Never take only one pair of shoes when travelling far away . I was ruining my shoes walking in the greasy mud along the vineyard rows to get near the group of harvesters I spotted at the foot of the hill . My feet were spongy but that is a scene no wine lover wants to miss , and the people there were friendly . As I was looking to this family harvest and took a few pics ,
the man in charge greeted me with a glass of last year's wine and we took shelter from the rain while exchanging a few words in german . He said that this year was awful for the weather conditions , with lots of excess in rainfall . This was the weekend and younger people, probably their children, had come to help the older generation in the harvest . I thought I had taken note of the grape variety here , but can't find anything about it . I think this is probaly a Hungarikum variety , like Kekfrankos or Kekporto . Hungarikum varieties are authentic indigenous varieties that you will not find anywhere but in Hungary . There are quite a few of them, white and red, like also Furmint, Kadarka, Harslevelu, Keknyelu...
As I drove back to the village later in the day and walked down the street, I had the surprise to see the same man who offered me a glass in the vineyard, he was shovelling the grapes to the crusher along a house on main street, and he showed me how he stirred the lees in the open barrel . He served me another glass as I looked on the wide-open trap leading to his seemingly deep and cold cellar . The vinification is very simple , no use of advanced technology here, just basic traditional wine-making .
Some wine regions of Hungary are disconcerting at the first glance : Several of them are located on the plain, in a monotonous landscape of fields and bleak grey villages composed of one story houses wich make you think you are still in the socialist era . The ground seems as muddy and greasy as in ordinary farmland . But deep under , the loess in which the cellars are dug provide special qualities to this soil in which the vines grow . I guess the Hungarikum grape varieties they use have also adapted to this soil and the local conditions .
The Hajos and the Kunsag regions are two such regions where the vineyards can seem out of place when you are used to see poor , stony soils which make the vines suffer . Yet, they have an old tradition in wine making , even if we are dealing here with everyday wines . During the socialist era, viticulture was mostly in the plains , where the "kombinatts", some sort of kholkozes here, could work easier with a high yield philosophy for a mass scale wine production to the Soviet Union and the other Comecon countries . Still, I guess local people were allowed to keep their individual vineyard and so never lost the tradition of winemaking . I took this picture in the Hajos district, this was on sunday, this man and his family had harvested the previous day and he was quietly pressing his grapes in his house . You can see the small crusher in the front of the house . As always in hungary, you can reach the cellar through a trap door in the chai-room
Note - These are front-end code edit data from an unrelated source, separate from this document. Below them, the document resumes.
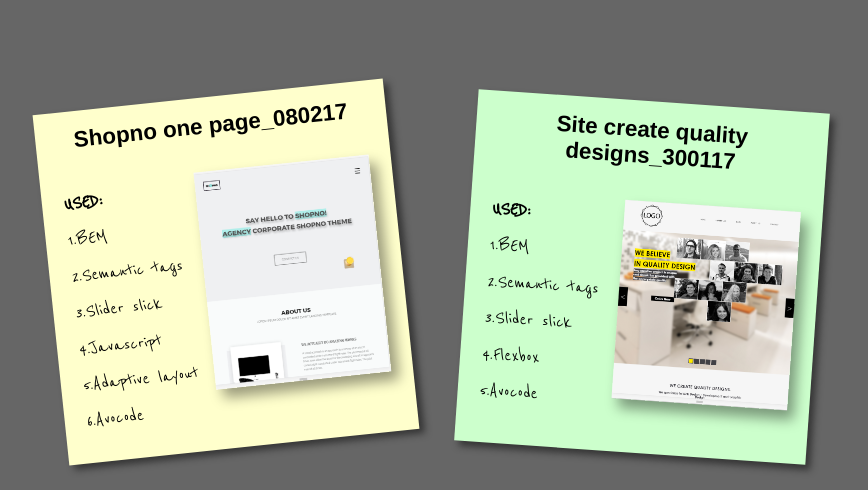
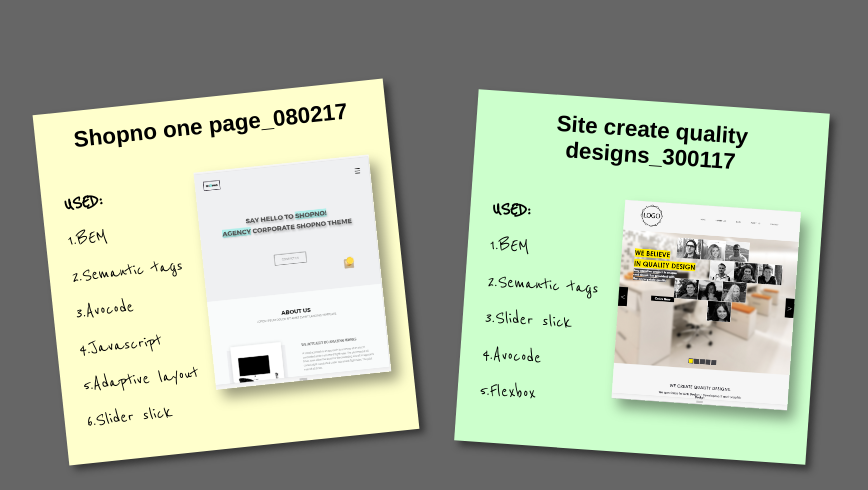
Before and after one commit to lelik759/lelik759.github.io, a plain HTML site: page index.html in a window 1280 px wide. Shown: the top 490 px of the page, without its empty margins (206-1074 px from the left). Drawn offline with Linux system fonts and the light colour scheme.

Commit message:
Update index.html

```diff
--- a/index.html
+++ b/index.html
@@ -10,7 +10,7 @@
      <li class="li">
       <a href="/Shopno one page_080217/index.html">
         <h2>Shopno one page_080217</h2>
-        <p><strong>USED:</strong><br> 1.BEM<br>2.Semantic tags<br>3.Slider slick<br>4.Javascript<br>5.Adaptive layout<br>6.Avocode
+        <p><strong>USED:</strong><br> 1.BEM<br>2.Semantic tags<br>3.Avocode<br>4.Javascript<br>5.Adaptive layout<br>6.Slider slick
        </p>
          <img src="Shopno one page_080217/img/Title.png" alt="title">
          </a>
@@ -19,7 +19,7 @@
      <li class="li">
       <a href="/Site create quality designs_300117/index.html">
         <h2>Site create quality designs_300117</h2>
-       <p><strong>USED:</strong><br> 1.BEM<br>2.Semantic tags<br>3.Slider slick<br>4.Flexbox<br>5.Avocode </p>
+       <p><strong>USED:</strong><br> 1.BEM<br>2.Semantic tags<br>3.Slider slick<br>4.Avocode<br>5.Flexbox </p>
            <img src="Site create quality designs_300117/img/Title.png" alt="title">
       </a>
     </li>
```
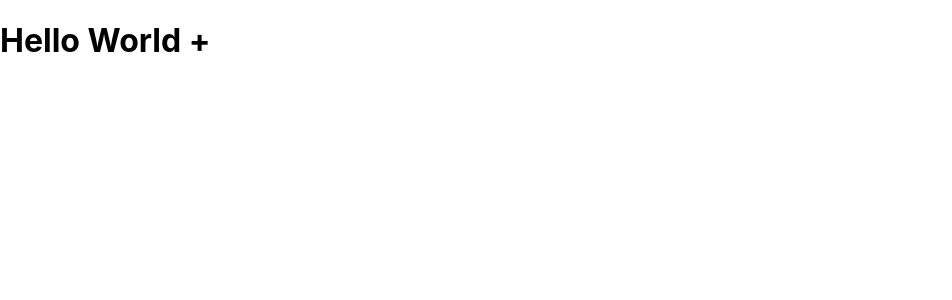
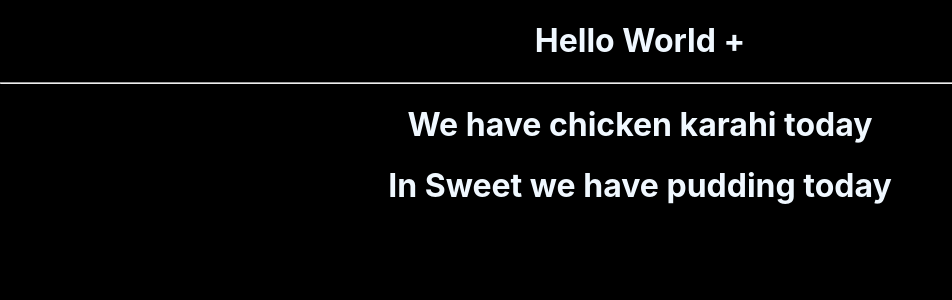
Before and after one commit to MZubairLohar/boot-camp-app, a React (Create React App) app: page / in a window 1280 px wide. Shown: the top 300 px of the page, without its empty margins (0-952 px from the left). Built offline with nearby package versions, Linux system fonts and the light colour scheme.

Commit message:
component & props
creation of coponent & props .. create an object and pass via props to parent components

```diff
--- a/public/index.html
+++ b/public/index.html
@@ -1,6 +1,7 @@
 <!DOCTYPE html>
 <html lang="en">
   <head>
+    <link rel="stylesheet" href="./style.css">
     <meta charset="utf-8" />
     <link rel="icon" href="%PUBLIC_URL%/favicon.ico" />
     <meta name="viewport" content="width=device-width, initial-scale=1" />
@@ -9,6 +10,7 @@
       name="description"
       content="Web site created using create-react-app"
     />
+
     <link rel="apple-touch-icon" href="%PUBLIC_URL%/logo192.png" />
 
     <link rel="manifest" href="%PUBLIC_URL%/manifest.json" />
@@ -16,8 +18,11 @@
     <title>React App</title>
   </head>
   <body>
-    <noscript>You need to enable JavaScript to run this app.</noscript>
+
+
     <div id="root"></div>
 
+
   </body>
+
 </html>
--- /dev/null
+++ b/public/style.css
@@ -0,0 +1,3 @@
+*{
+    background-color: black;
+}
--- a/src/App.js
+++ b/src/App.js
@@ -1,10 +1,15 @@
 import React from 'react';
 import './App.css';
+import './Dinner';
+import Dinner from './Dinner';
 
 function App() {
   return (
-    <div >
-     <h1 className='font'>  Hello World + </h1>
+    <div>
+
+     <h1 className="font">  Hello World + </h1>
+     <hr/>
+     <Dinner dishName="chicken karahi" sweetDish="pudding"/>
     </div>
   );
 }
--- /dev/null
+++ b/src/Dinner.js
@@ -0,0 +1,13 @@
+import React from 'react'
+
+function Dinner(props) {
+    return (
+        <div className="font">
+            <h1>We have {props.dishName} today</h1>
+            <h1>In Sweet we have {props.sweetDish} today</h1>
+
+        </div>
+    )
+}
+
+export default Dinner
--- a/src/index.css
+++ b/src/index.css
@@ -14,4 +14,10 @@ code {
 
 font{
   align-items: center;
+  color: aliceblue;
 }
+
+.font{
+  color: aliceblue;
+  text-align: center;
+}
```
Also changed, not shown: 1 other file (tests, documents, lock files or other folders).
. I took this second picture as he was pressing manually his grapes , collecting the precious juice in a plastic jug . Here again we communicated in german . In such occasion you really experience that making wine in Hungary is both very widespread, and often very artisanal . This makes good potentialities for quality .